At a Glance

With two-thirds of the country less than 20 feet above sea level and with rapidly growing urban centers, Bangladesh is highly threatened by climate change. Resources listed below summarize existing information on climate change impacts, greenhouse gas emissions and USAID climate and development programs in Bangladesh. USAID staff and other development practitioners may find this information useful for climate risk management and for considering the linkages between climate change and development.

    Climate Projections and Impacts

    Refer to the Climate Risk Profile (2018) for more information

    Climate Projections

    Increase in Rainfall Intensity, Flood Incidence, and Cyclone Intensity & Incidence

    Rising Sea Levels and Increased Incidence of Storm Surge

    Increased Temperature

    Key Climate Impact Areas

    Agriculture and Food Security



    Human Health

    Water Resources

    Funding and Key Indicators

    Refer to metadata and sources for more details.

    USAID Climate Change Funding (2020)


    $11.415 Million


    $6.5 Million

    Clean Energy

    $1.415 Million

    Sustainable Landscapes

    $3.5 Million

    GAIN Vulnerability


    Population (2020)

    162.7 million

    GHG Emissions Growth


    % Forested Area


    Climate Change Information

    Bangladesh Photo Gallery

    Stories from the Area

    There is growing momentum in the international community to ramp up climate finance for mitigation and adaptation actions.
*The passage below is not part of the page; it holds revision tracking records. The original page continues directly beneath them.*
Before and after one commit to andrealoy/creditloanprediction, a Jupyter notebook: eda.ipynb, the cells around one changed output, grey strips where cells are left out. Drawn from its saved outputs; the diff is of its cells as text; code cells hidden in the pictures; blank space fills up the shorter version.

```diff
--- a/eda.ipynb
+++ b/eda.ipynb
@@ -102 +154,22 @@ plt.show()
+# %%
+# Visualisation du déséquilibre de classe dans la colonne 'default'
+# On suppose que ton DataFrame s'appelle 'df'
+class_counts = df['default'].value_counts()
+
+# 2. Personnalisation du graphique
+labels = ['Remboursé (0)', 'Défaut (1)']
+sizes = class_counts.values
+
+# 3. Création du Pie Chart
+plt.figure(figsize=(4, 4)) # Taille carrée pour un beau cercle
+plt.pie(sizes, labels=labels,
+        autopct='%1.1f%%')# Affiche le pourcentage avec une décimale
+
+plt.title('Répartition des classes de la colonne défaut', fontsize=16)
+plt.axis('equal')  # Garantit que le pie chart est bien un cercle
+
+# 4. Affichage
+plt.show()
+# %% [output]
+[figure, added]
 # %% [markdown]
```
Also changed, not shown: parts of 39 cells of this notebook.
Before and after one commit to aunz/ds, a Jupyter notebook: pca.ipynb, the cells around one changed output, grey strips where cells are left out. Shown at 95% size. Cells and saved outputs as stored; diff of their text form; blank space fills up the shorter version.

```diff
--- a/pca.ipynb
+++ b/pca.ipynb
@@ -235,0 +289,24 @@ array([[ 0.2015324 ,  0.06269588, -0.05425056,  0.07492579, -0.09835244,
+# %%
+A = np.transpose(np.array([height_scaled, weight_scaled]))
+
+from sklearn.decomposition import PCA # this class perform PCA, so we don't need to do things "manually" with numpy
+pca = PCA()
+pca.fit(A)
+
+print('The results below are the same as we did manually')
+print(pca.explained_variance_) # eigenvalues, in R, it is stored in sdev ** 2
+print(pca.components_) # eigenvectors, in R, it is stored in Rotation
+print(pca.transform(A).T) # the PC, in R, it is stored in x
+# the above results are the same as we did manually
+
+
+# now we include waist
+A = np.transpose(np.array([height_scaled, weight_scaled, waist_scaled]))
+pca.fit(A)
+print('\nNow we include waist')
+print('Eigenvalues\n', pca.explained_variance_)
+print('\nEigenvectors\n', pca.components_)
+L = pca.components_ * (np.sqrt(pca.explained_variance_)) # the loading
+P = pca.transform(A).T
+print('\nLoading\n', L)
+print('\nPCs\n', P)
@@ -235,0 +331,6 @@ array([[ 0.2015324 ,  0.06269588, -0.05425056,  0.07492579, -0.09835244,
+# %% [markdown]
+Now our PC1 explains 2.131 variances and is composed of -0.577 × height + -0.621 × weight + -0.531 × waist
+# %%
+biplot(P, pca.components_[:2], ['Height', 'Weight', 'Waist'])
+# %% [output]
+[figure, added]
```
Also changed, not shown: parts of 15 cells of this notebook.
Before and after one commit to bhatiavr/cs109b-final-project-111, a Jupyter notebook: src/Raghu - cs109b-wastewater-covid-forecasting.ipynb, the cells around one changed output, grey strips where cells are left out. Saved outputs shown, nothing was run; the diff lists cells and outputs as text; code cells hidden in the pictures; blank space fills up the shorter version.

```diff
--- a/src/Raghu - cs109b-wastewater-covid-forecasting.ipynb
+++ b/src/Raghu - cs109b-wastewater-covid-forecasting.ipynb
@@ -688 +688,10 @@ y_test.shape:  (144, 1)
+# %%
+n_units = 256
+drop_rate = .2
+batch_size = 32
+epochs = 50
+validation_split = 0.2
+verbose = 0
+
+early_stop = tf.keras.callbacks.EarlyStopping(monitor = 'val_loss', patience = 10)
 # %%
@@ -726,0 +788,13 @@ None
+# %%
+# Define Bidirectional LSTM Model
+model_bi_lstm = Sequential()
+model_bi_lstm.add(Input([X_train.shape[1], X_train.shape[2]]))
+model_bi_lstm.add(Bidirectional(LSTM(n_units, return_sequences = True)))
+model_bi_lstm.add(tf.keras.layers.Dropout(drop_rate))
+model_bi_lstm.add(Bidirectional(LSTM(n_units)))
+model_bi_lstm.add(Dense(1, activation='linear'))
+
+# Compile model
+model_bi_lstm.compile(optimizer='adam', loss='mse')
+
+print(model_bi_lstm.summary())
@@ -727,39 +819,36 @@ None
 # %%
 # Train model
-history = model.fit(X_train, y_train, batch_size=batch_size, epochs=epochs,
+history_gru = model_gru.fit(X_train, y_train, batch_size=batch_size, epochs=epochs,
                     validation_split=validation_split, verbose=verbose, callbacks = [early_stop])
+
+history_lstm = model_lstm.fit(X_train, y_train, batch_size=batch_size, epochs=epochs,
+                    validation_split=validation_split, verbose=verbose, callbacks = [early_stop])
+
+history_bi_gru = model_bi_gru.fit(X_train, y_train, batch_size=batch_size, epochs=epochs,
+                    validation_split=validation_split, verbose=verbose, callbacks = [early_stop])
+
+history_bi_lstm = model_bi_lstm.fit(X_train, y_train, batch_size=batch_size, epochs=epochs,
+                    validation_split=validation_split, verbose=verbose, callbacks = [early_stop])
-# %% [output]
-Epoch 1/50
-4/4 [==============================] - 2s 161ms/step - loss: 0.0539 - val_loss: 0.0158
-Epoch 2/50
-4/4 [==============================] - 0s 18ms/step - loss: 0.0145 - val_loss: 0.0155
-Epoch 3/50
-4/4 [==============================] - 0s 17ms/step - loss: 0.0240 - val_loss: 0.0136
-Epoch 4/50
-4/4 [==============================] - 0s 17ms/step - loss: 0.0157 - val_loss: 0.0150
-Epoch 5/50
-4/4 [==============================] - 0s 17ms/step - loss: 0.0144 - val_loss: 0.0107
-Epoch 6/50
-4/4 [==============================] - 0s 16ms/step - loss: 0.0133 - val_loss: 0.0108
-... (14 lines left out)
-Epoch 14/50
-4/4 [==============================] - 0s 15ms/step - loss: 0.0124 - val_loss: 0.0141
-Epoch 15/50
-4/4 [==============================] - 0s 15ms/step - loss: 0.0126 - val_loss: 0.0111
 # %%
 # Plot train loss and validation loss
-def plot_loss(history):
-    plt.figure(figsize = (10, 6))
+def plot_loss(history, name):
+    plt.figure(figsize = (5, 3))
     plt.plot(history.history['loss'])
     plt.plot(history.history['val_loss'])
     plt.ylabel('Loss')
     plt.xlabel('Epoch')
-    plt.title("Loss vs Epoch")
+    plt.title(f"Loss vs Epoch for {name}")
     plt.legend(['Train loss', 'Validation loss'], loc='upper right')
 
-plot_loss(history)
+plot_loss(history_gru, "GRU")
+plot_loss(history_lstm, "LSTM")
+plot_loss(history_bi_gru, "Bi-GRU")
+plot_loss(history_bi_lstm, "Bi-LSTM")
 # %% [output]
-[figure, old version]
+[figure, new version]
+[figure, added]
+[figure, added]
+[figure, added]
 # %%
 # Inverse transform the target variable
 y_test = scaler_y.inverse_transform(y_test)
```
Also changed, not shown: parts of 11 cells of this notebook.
Undoubtedly, a focus on climate change adaptation in the developing world must be a priority for the financing.
    Agricultural market systems are transforming because of climate change. Although each transformation is unique, they occur in places where there are adequate market systems and institutional capacity to enable them to adapt.
    As one of the most densely populated countries in the world, Bangladesh understands how critical a reliable energy supply is to the country's growth. However, Bangladesh is currently dependent on a waning natural gas supply and has reached a point where it must evaluate energy independent paths that are sustainable, cost-effective, and ensure long-term domestic energy supply.